Proceedings: (IN CHAMBERS) UNDER SEAL ORDER RE DEFENDANT'S MOTION TO WITHDRAW PLEA (Dkt. 45)
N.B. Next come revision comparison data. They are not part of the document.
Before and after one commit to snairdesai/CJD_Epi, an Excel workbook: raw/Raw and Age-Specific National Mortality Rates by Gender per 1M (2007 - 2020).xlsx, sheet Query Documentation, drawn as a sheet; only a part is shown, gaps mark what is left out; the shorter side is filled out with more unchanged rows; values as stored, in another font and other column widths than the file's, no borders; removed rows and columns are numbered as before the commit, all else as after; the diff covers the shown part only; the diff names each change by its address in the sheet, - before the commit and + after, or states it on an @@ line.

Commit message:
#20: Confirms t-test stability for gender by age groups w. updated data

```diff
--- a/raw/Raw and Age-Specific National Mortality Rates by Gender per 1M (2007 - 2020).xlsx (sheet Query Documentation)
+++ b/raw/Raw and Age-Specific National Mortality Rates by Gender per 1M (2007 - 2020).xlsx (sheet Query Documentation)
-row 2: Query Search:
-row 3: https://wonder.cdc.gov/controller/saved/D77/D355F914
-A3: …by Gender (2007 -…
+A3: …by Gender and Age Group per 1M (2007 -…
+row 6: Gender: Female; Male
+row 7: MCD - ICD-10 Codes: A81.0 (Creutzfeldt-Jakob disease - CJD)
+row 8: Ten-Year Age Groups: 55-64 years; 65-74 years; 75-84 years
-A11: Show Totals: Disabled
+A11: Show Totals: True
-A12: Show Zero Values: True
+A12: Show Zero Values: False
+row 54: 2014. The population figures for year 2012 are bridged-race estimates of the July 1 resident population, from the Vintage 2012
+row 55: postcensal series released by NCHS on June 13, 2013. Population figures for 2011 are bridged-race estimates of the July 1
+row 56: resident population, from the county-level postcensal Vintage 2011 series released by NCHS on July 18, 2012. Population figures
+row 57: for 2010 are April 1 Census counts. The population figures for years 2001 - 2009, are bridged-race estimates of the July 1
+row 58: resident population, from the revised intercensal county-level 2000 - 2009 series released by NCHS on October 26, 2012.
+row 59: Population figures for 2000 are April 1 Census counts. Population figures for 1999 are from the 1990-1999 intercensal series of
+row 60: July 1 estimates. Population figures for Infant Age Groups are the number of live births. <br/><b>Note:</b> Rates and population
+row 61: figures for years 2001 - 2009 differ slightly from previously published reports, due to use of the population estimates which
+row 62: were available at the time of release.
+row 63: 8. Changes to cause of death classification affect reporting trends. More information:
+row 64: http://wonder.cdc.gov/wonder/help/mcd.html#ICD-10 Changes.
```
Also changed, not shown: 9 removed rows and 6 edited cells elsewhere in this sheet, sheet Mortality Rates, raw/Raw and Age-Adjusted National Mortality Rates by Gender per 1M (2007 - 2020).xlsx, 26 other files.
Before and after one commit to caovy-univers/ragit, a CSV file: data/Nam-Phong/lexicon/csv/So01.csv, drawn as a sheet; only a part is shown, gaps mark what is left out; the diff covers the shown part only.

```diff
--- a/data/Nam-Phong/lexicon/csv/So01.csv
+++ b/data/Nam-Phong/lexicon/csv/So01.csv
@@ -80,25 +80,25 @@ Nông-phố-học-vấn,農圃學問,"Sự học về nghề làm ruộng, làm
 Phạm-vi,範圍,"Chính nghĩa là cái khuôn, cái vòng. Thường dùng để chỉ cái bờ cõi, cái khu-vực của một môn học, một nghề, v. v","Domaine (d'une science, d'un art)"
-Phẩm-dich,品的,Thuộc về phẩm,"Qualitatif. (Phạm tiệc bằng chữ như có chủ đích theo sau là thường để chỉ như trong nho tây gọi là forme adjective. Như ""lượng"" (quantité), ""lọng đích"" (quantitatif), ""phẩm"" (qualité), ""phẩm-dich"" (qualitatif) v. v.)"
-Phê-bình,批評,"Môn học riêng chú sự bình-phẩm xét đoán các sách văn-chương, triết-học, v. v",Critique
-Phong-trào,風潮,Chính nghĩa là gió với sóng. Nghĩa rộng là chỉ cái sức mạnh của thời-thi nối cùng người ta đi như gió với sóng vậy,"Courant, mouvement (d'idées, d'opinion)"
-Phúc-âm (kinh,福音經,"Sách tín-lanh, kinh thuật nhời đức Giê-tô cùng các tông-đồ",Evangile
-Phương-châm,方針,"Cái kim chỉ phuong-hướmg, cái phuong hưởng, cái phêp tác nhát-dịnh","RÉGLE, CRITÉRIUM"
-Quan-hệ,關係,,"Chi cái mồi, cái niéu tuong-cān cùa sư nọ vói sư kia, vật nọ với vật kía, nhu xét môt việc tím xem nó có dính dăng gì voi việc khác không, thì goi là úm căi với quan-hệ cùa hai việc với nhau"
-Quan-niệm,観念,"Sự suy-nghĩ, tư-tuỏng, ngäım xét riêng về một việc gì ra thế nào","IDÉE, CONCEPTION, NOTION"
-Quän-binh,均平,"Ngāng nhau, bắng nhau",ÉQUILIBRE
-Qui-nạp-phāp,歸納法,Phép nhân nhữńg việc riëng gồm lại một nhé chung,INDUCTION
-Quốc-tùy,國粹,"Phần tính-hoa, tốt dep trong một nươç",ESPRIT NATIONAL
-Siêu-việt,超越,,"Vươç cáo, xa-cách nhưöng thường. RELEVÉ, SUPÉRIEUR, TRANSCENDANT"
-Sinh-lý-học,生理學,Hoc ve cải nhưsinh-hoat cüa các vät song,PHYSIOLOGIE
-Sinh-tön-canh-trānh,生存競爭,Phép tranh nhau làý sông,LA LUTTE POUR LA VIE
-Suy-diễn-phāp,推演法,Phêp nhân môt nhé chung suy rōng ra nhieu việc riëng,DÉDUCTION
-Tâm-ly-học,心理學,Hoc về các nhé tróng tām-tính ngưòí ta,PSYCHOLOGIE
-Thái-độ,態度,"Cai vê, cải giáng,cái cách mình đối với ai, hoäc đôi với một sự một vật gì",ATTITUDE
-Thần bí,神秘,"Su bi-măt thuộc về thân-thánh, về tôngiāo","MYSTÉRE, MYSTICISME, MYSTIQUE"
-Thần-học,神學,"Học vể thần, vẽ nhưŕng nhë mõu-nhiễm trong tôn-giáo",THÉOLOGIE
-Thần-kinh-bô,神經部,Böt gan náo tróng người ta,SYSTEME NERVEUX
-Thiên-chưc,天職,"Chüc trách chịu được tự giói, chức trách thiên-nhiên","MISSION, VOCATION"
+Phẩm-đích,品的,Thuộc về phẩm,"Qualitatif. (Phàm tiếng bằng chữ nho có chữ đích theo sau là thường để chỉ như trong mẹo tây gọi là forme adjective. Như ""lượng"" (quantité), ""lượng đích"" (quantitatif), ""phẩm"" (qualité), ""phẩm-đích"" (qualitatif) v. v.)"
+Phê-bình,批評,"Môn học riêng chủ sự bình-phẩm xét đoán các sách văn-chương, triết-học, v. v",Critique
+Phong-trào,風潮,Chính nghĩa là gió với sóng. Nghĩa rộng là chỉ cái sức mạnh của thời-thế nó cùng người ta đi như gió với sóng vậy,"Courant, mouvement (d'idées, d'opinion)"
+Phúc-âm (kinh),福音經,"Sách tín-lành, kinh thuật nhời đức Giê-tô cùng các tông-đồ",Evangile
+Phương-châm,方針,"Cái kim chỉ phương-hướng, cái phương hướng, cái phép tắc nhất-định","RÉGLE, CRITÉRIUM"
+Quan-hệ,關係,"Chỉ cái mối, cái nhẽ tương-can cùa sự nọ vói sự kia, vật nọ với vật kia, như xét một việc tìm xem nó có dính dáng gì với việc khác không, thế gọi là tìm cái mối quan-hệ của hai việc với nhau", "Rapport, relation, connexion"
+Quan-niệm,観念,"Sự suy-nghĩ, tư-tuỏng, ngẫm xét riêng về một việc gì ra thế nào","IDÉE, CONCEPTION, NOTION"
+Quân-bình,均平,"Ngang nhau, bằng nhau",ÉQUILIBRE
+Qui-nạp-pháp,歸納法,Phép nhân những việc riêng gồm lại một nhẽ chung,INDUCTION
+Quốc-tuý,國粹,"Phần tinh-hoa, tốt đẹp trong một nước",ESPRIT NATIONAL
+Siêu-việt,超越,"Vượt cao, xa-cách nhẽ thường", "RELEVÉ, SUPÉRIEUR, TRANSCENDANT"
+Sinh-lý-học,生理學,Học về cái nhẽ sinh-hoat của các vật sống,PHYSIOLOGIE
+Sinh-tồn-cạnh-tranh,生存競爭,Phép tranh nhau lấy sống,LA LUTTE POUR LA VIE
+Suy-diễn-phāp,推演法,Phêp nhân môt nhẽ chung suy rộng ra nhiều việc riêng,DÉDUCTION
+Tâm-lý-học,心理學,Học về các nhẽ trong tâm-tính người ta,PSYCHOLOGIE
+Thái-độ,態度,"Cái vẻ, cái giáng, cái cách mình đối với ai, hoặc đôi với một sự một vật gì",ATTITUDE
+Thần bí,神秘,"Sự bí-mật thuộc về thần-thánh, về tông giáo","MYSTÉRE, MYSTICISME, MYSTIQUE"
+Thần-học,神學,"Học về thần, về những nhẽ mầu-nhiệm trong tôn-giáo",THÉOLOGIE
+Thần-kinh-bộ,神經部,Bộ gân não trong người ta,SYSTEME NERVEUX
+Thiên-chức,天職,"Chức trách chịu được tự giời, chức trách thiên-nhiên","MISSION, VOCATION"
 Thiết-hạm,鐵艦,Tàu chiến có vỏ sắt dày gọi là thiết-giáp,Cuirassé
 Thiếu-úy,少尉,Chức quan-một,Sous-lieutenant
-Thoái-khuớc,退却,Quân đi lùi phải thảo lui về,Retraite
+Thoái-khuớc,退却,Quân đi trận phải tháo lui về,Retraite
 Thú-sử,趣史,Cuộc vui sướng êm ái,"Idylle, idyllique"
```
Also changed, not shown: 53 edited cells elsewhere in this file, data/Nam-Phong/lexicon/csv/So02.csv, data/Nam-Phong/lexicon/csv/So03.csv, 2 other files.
On April 17, 2014, Ramiro Perez-Avila ("Defendant") pleaded guilty to a violation of 8 U.S.C. §§ 1326(a), (b)(2), Illegal Alien Found in the United States Following Deportation. Dkt. 22. On August 13, 2014, a Modified Presentence Report ("PSR") was filed. Dkt. 29. This report stated that Defendant's advisory guideline sentencing range is 46 to 57 months. PSR, Dkt. 29 at 10. On October 20, 2014, following the appointment of new counsel, Defendant filed a motion to withdraw his guilty plea (the "Motion"). Dkt. 47. The Government opposed the Motion. Dkt. 51. No reply was filed. A hearing on the Motion was conducted on November 13, 2014 and the matter was taken under submission. For the reasons stated in this Order, the Motion is DENIED.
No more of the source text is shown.